Interior - Tenant Floors
The desolation continued as we climbed further. Floor after floor offered ruined tenant spaces: jewelers, doctors' offices, office space, a printing company. The jewelers were especially common.
All were filled with peeling paint (a great deal of it in shades of lime green -- must've been a sale some time after the War), falling suspended track, half-hanging light fixtures, broken glass, smashed partitions. Furniture was long gone; partitions were falling apart. Soggy ceiling tiles covered many floors, a few with moss or plants growing out of them. Mostly the rooms were full of rubble: broken plaster and lath, falling light fixtures from post-War remodellings, paint flecks, broken radiators, unidenifiable rubble. Some of the bay windows have lost their massive panes of glass and stand open to the elements; the walls around them are often stripped down to bare brick.
We discovered the hulks of several defunct typesetting machines in one of the larger spaces, a former printing operation apparently known as Law Publishing, along with numerous scattered legal documents from the late 1970s. Large gears and other massive spare parts were scattered about in decomposing boxes and on the floor. Printing fans have identified the typesetting machines as "Linotype Comets"; these contraptions used molten metal to cast the type used by printing presses.
Adding machines and a lonely 1920s-style wood office chair populated another office, along with a posted notice that part of the suite was a "factory".
Our host noted that interior demolition alone was expected to take six months. A few places have had some marginal cleanup work done. Taped notes and hanging extension cords bring direction and power up the stairwells.

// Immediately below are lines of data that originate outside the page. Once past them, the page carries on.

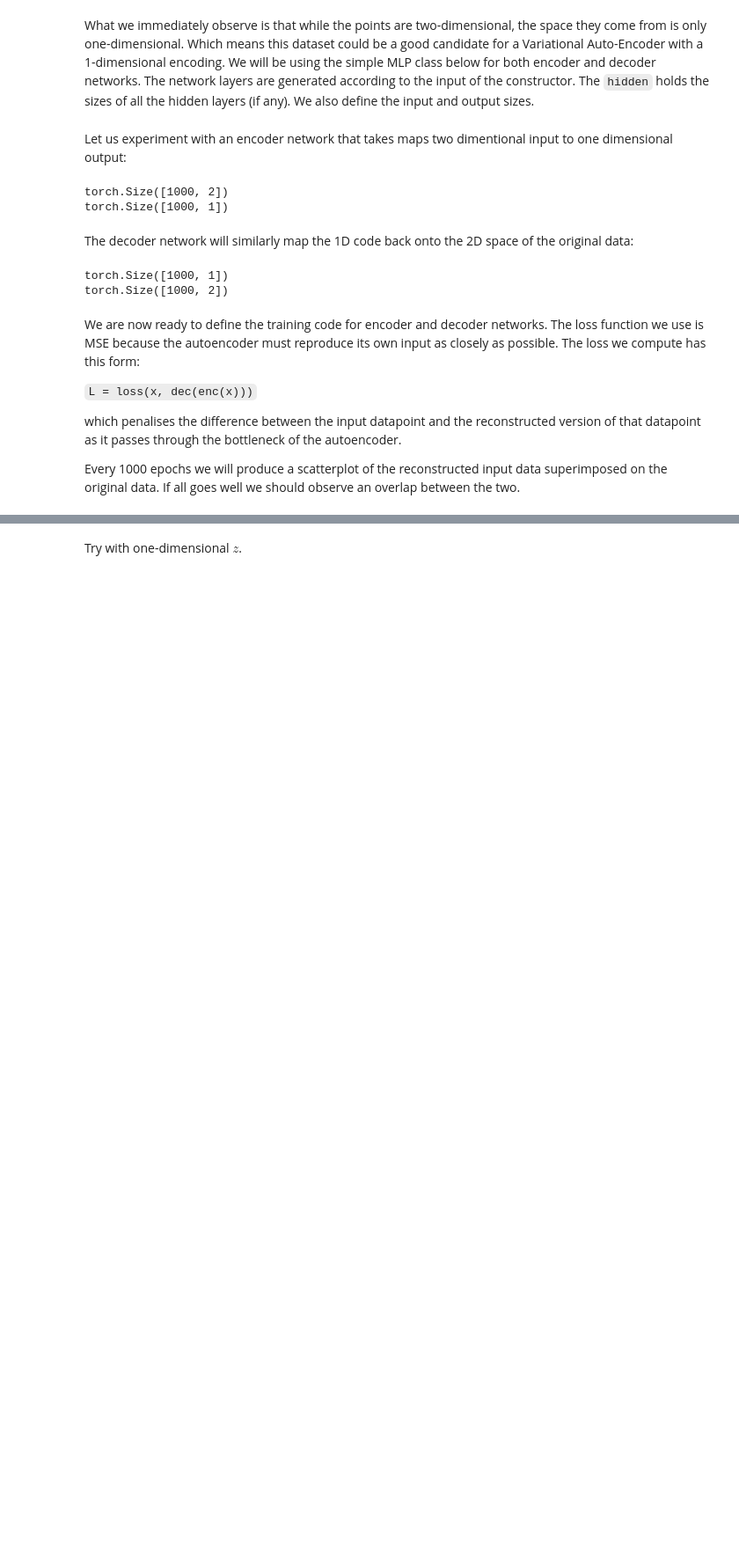
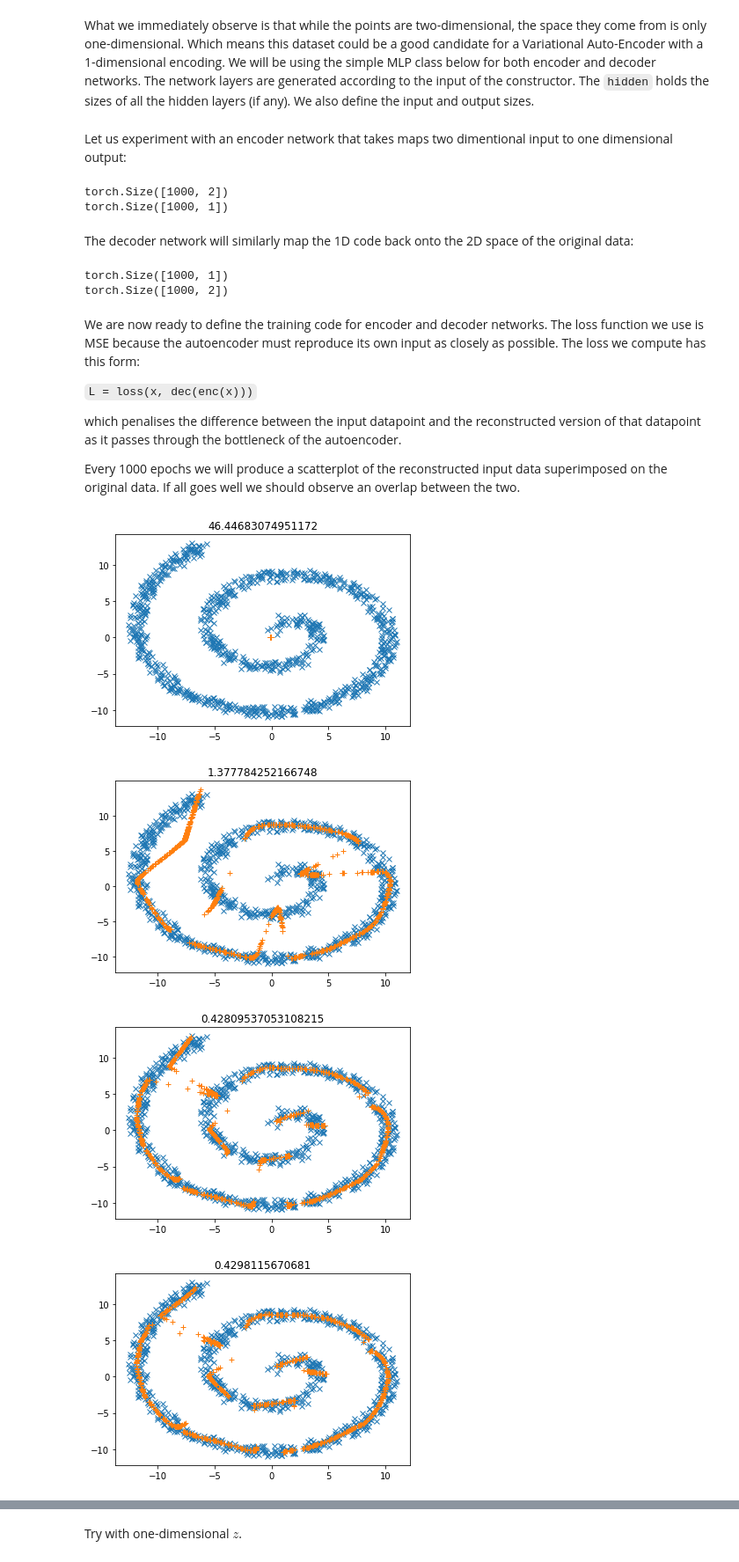
Before and after one commit to gvogiatzis/CS4740, a Jupyter notebook: CS4740_Lab_Week_06.ipynb, the cells around one changed output, grey strips where cells are left out. Shown at 88% size. Drawn from its saved outputs; the diff is of its cells as text; code cells hidden in the pictures; blank space fills up the shorter version.

```diff
--- a/CS4740_Lab_Week_06.ipynb
+++ b/CS4740_Lab_Week_06.ipynb
@@ -93,32 +93,37 @@ X = spiral(n_points=N)
 
 device = torch.device("cuda" if torch.cuda.is_available() else "cpu")
 x = torch.tensor(X,dtype=torch.float, device=device)
 num_of_epochs = 10000
 z_dim = 1
 
-enc = MLPNet(input_size=2, hidden=[64,256,512,128], output_size=z_dim).to(device)
-dec = MLPNet(input_size=z_dim, hidden=[64,256,512,128], output_size=2).to(device)
+enc = MLPNet(input_size=2, hidden=[128,256,128], output_size=z_dim).to(device)
+dec = MLPNet(input_size=z_dim, hidden=[128,256,128], output_size=2).to(device)
 
 optimizer = optim.Adam(chain(enc.parameters(),dec.parameters()), lr=0.001)
 
 loss = nn.MSELoss(reduction='mean')
 
 for e in range(num_of_epochs):
     # z = enc(x)
     # # z += 1e-2*torch.randn_like(z, device=device)
     # x_ = dec(z)
     # # L = loss(x, x_) + 1e-4*z.square().sum()
     # # L = loss(x, x_)
     L = loss(x, dec(enc(x)))
     optimizer.zero_grad()
     L.backward()
     optimizer.step()
 
     if e%1000 ==0:
         x_ = dec(enc(x))
         x_ = x_.cpu().detach().numpy()
         plt.figure()
         plt.plot(X[:,0],X[:,1],'x')
         plt.plot(x_[:,0],x_[:,1],'+')
         plt.title(f"{L.item()}")
         plt.show()
+# %% [output]
+[figure, added]
+[figure, added]
+[figure, added]
+[figure, added]
```
Also changed, not shown: parts of 7 cells of this notebook.
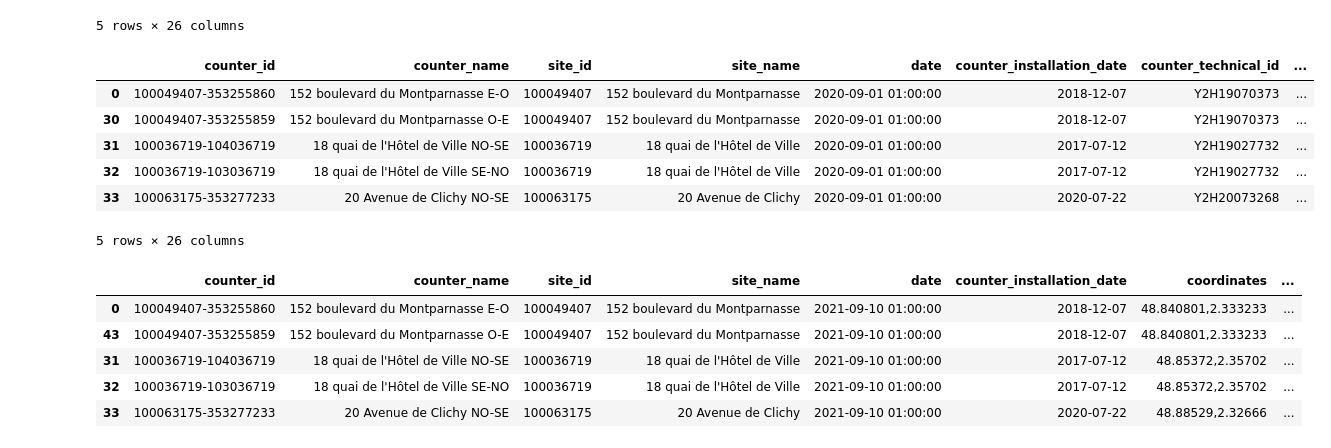
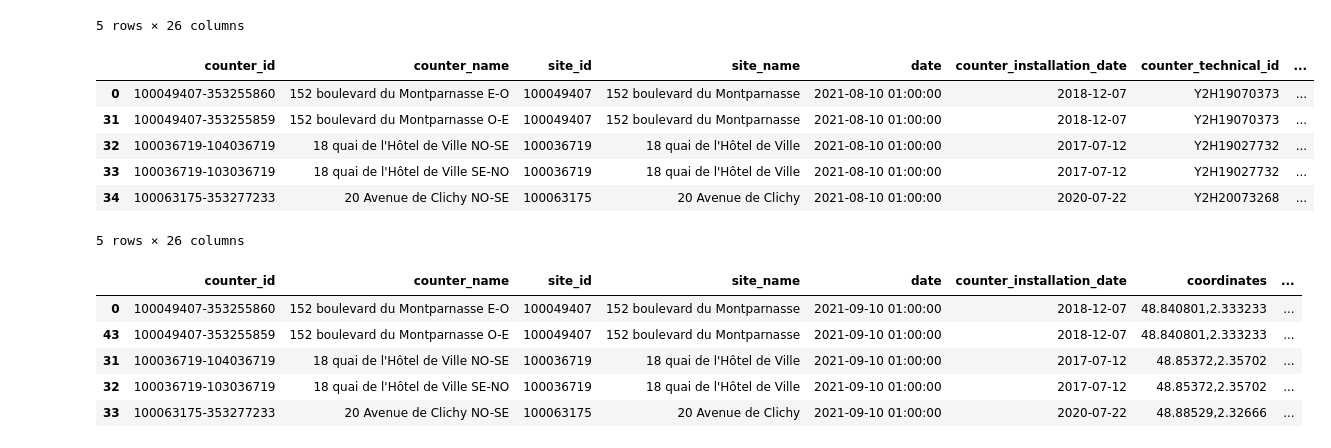
Before and after one commit to ThomasBrdes/bike-count-DSB, a Jupyter notebook: Training_model.ipynb, the cells around one changed output. Drawn from its saved outputs; the diff is of its cells as text; code cells hidden in the pictures.

```diff
--- a/Training_model.ipynb
+++ b/Training_model.ipynb
@@ -80,14 +82,14 @@ X_train_plus.head()
 5 rows × 26 columns
 # %%
 X_test_plus = add_external_data(X_test)
-X_train_plus.head()
+X_test_plus.head()
 # %% [output]
 |  | counter_id | counter_name | site_id | site_name | date | counter_installation_date | counter_technical_id | ... |
-| 0 | 100049407-353255860 | 152 boulevard du Montparnasse E-O | 100049407 | 152 boulevard du Montparnasse | 2020-09-01 01:00:00 | 2018-12-07 | Y2H19070373 | ... |
-| 30 | 100049407-353255859 | 152 boulevard du Montparnasse O-E | 100049407 | 152 boulevard du Montparnasse | 2020-09-01 01:00:00 | 2018-12-07 | Y2H19070373 | ... |
-| 31 | 100036719-104036719 | 18 quai de l'Hôtel de Ville NO-SE | 100036719 | 18 quai de l'Hôtel de Ville | 2020-09-01 01:00:00 | 2017-07-12 | Y2H19027732 | ... |
-| 32 | 100036719-103036719 | 18 quai de l'Hôtel de Ville SE-NO | 100036719 | 18 quai de l'Hôtel de Ville | 2020-09-01 01:00:00 | 2017-07-12 | Y2H19027732 | ... |
-| 33 | 100063175-353277233 | 20 Avenue de Clichy NO-SE | 100063175 | 20 Avenue de Clichy | 2020-09-01 01:00:00 | 2020-07-22 | Y2H20073268 | ... |
+| 0 | 100049407-353255860 | 152 boulevard du Montparnasse E-O | 100049407 | 152 boulevard du Montparnasse | 2021-08-10 01:00:00 | 2018-12-07 | Y2H19070373 | ... |
+| 31 | 100049407-353255859 | 152 boulevard du Montparnasse O-E | 100049407 | 152 boulevard du Montparnasse | 2021-08-10 01:00:00 | 2018-12-07 | Y2H19070373 | ... |
+| 32 | 100036719-104036719 | 18 quai de l'Hôtel de Ville NO-SE | 100036719 | 18 quai de l'Hôtel de Ville | 2021-08-10 01:00:00 | 2017-07-12 | Y2H19027732 | ... |
+| 33 | 100036719-103036719 | 18 quai de l'Hôtel de Ville SE-NO | 100036719 | 18 quai de l'Hôtel de Ville | 2021-08-10 01:00:00 | 2017-07-12 | Y2H19027732 | ... |
+| 34 | 100063175-353277233 | 20 Avenue de Clichy NO-SE | 100063175 | 20 Avenue de Clichy | 2021-08-10 01:00:00 | 2020-07-22 | Y2H20073268 | ... |
 5 rows × 26 columns
 # %%
 X_final_test_plus = add_external_data(X_final_test)
```
Also changed, not shown: parts of 15 cells of this notebook, 4 other files.
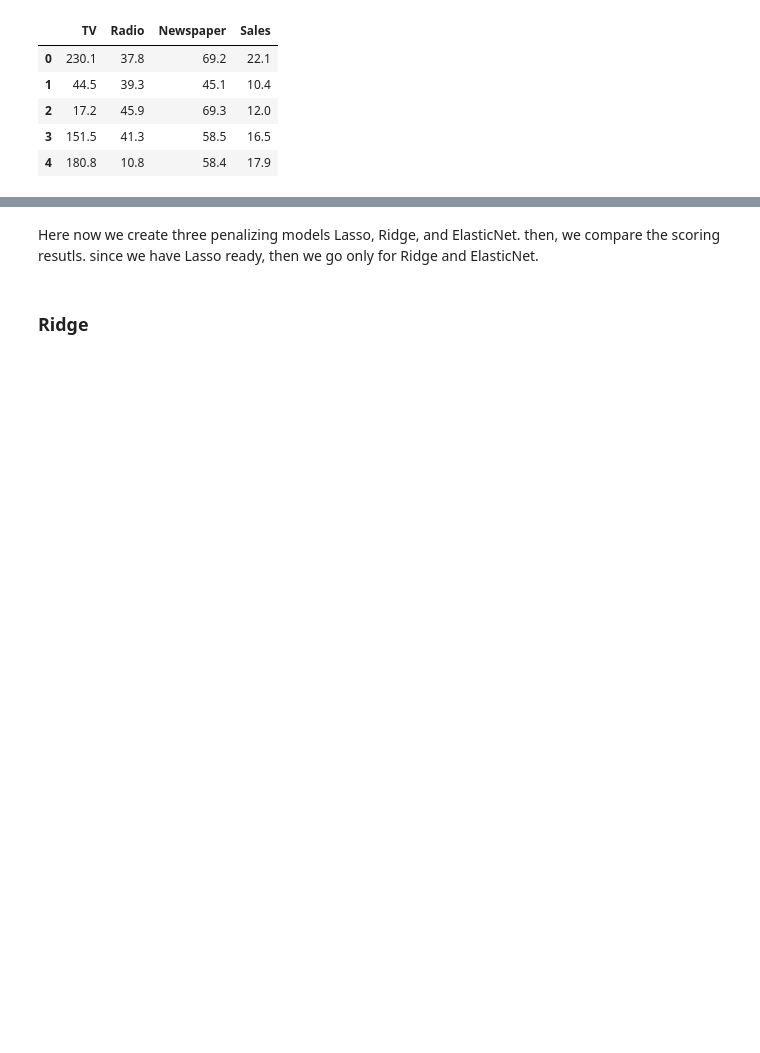
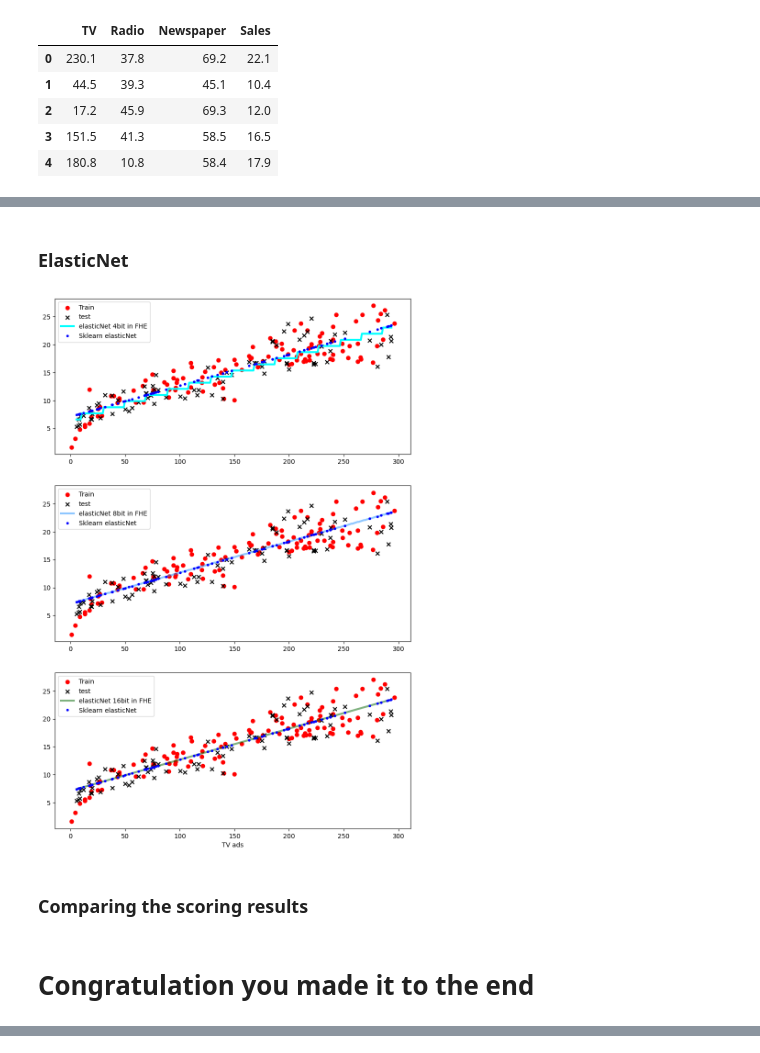
Before and after one commit to Quadratic-Labs/fhe-tutorials, a Jupyter notebook: concrete-ml/Lasso-Ridge-ElasticNet.ipynb, the cells around one changed output, grey strips where cells are left out. Cells and saved outputs as stored; diff of their text form; code cells hidden in the pictures; blank space fills up the shorter version.

```diff
--- a/concrete-ml/Lasso-Ridge-ElasticNet.ipynb
+++ b/concrete-ml/Lasso-Ridge-ElasticNet.ipynb
@@ -92,10 +150,45 @@ print(y_pred[:10])
+# %% [markdown]
+### ElasticNet
+# %%
+from concrete.ml.sklearn import ElasticNet as ConcreteElasticNet
+from sklearn.linear_model import ElasticNet
+
+
+fhe_elasticNet_4bit = fhe_model_trainer(ConcreteElasticNet(n_bits=4, alpha=1))
+fhe_elasticNet_8bit = fhe_model_trainer(ConcreteElasticNet(n_bits=8, alpha=1))
+fhe_elasticNet_16bit = fhe_model_trainer(ConcreteElasticNet(n_bits=16, alpha=1))
+skl_elasticNet = skl_model_trainer(ElasticNet(alpha=1))
+
+fig, ax = plt.subplots(3, 1)
+fig.set_size_inches(10,15)
+
+plot_dataset(ax[0],X_train, y_train, X_test, y_test)
+plot_fhe(ax[0],X_test, fhe_elasticNet_4bit, c="aqua", label="elasticNet 4bit in FHE", linewidth=3)
+ax[0].legend()
+
+plot_dataset(ax[1],X_train, y_train, X_test, y_test)
+plot_fhe(ax[1], X_test, fhe_elasticNet_8bit, c="dodgerblue", label="elasticNet 8bit in FHE", linewidth=3, alpha=0.5)
+ax[1].legend()
+
+plot_dataset(ax[2],X_train, y_train, X_test, y_test)
+
+plot_fhe(ax[2] ,X_test, fhe_elasticNet_16bit, c="darkgreen", label="elasticNet 16bit in FHE", linewidth=3, alpha=0.5)
+ax[2].legend()
+
+for i in range(3):
+    plot_skl(ax[i], X_test, skl_elasticNet, label="Sklearn elasticNet",c='blue', marker='o', markersize=3, linestyle="None", linewidth=0.7)
+    ax[i].legend()
+
+plt.xlabel("TV ads")
+plt.show()
+# %% [output]
+[figure, added]
+# %% [markdown]
+### Comparing the scoring results
+# %% [markdown]
+# Congratulation you made it to the end
 # %% [markdown]
 But on the client side, there's no model to use above parameter to encrypt data.
 instead we encrypt the client data and send it to server to
 be processed. for more information click [here](https://docs.zama.ai/concrete-ml/advanced-topics/client_server)
 ![Alt-text](https://801304998-files.gitbook.io/~/files/v0/b/gitbook-x-prod.appspot.com/o/spaces%2F75MldzZY6YYabEQfXDIR%2Fuploads%2Fgit-blob-f0c968fefec32658440dbc5814e2082b579c6200%2Fconcretemlgraph3.jpg?alt=media)
-# %% [markdown]
-Here now we create three penalizing models Lasso, Ridge, and ElasticNet. then, we compare
-the scoring resutls. since we have Lasso ready, then we go only for Ridge and ElasticNet.
-# %% [markdown]
-### Ridge
```
Also changed, not shown: parts of 23 cells of this notebook, 1 other file.
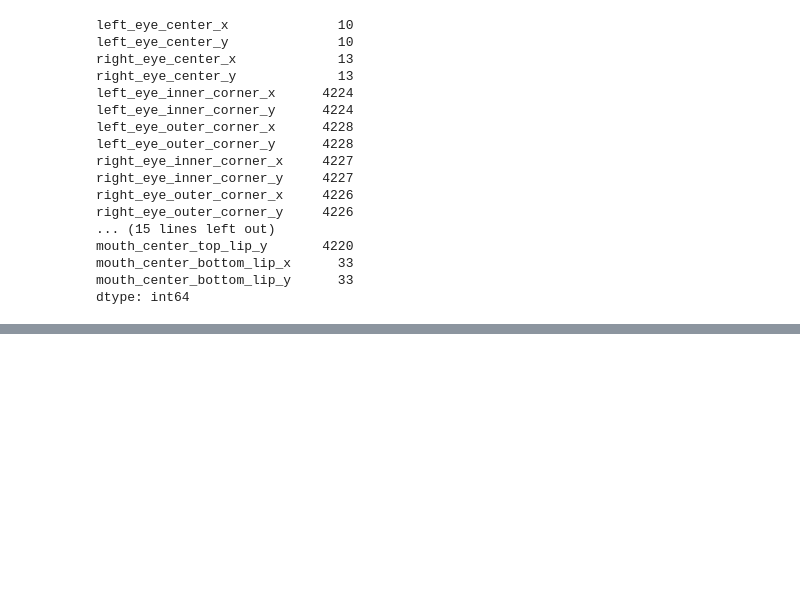
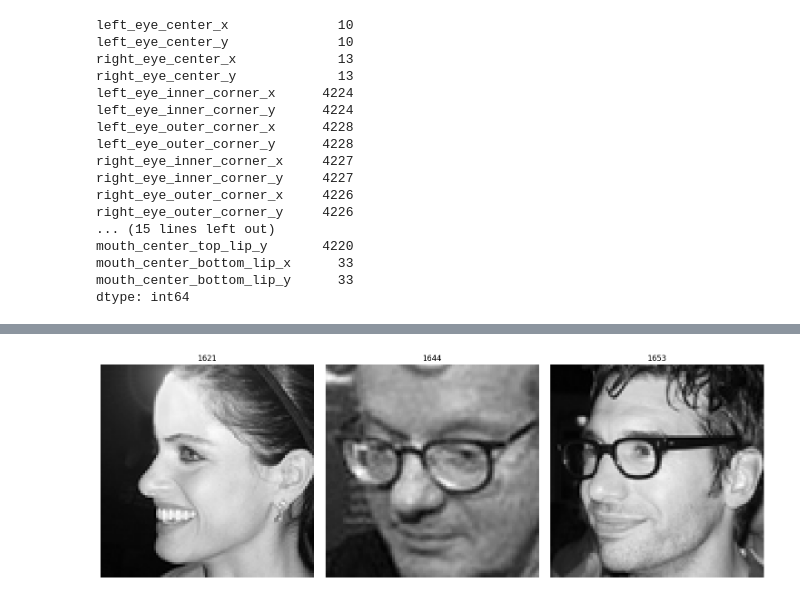
Before and after one commit to Yessirskiy/ZNEUS-25-FacialKeypoints, a Jupyter notebook: EDA.ipynb, the cells around one changed output, grey strips where cells are left out. Cells and saved outputs as stored; diff of their text form; code cells hidden in the pictures; blank space fills up the shorter version.

```diff
--- a/EDA.ipynb
+++ b/EDA.ipynb
@@ -283,0 +333,13 @@ dtype: int64
+# %%
+missing_eyes = [
+    'left_eye_inner_corner_x',
+    'left_eye_inner_corner_y',
+    'left_eye_outer_corner_x',
+    'left_eye_outer_corner_y',
+    'right_eye_inner_corner_x',
+    'right_eye_inner_corner_y',
+    'right_eye_outer_corner_x',
+    'right_eye_outer_corner_y',
+]
+df_missing_eyes = train_nodup_df[train_nodup_df[missing_eyes].isna().any(axis=1)]
+df_missing_eyes
@@ -283,0 +361,14 @@ dtype: int64
+# %%
+image_ids = df_missing_eyes.index[:3]
+fig, axes = plt.subplots(1, 3, figsize=(15, 5))
+for ax, img_id in zip(axes, image_ids):
+    img_path = f"{TRAINING_DIR}/{img_id}.png"
+    img = Image.open(img_path).convert('L')
+    ax.imshow(img, cmap='gray')
+    ax.axis('off')
+    ax.set_title(img_id)
+
+plt.tight_layout()
+plt.show()
+# %% [output]
+[figure, added]
```
Also changed, not shown: parts of 20 cells of this notebook, 1 other file.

The view into the conjoined buildings' light wells was sobering; they were filled with moss, bricks and debris. Most will require complete roof reconstruction.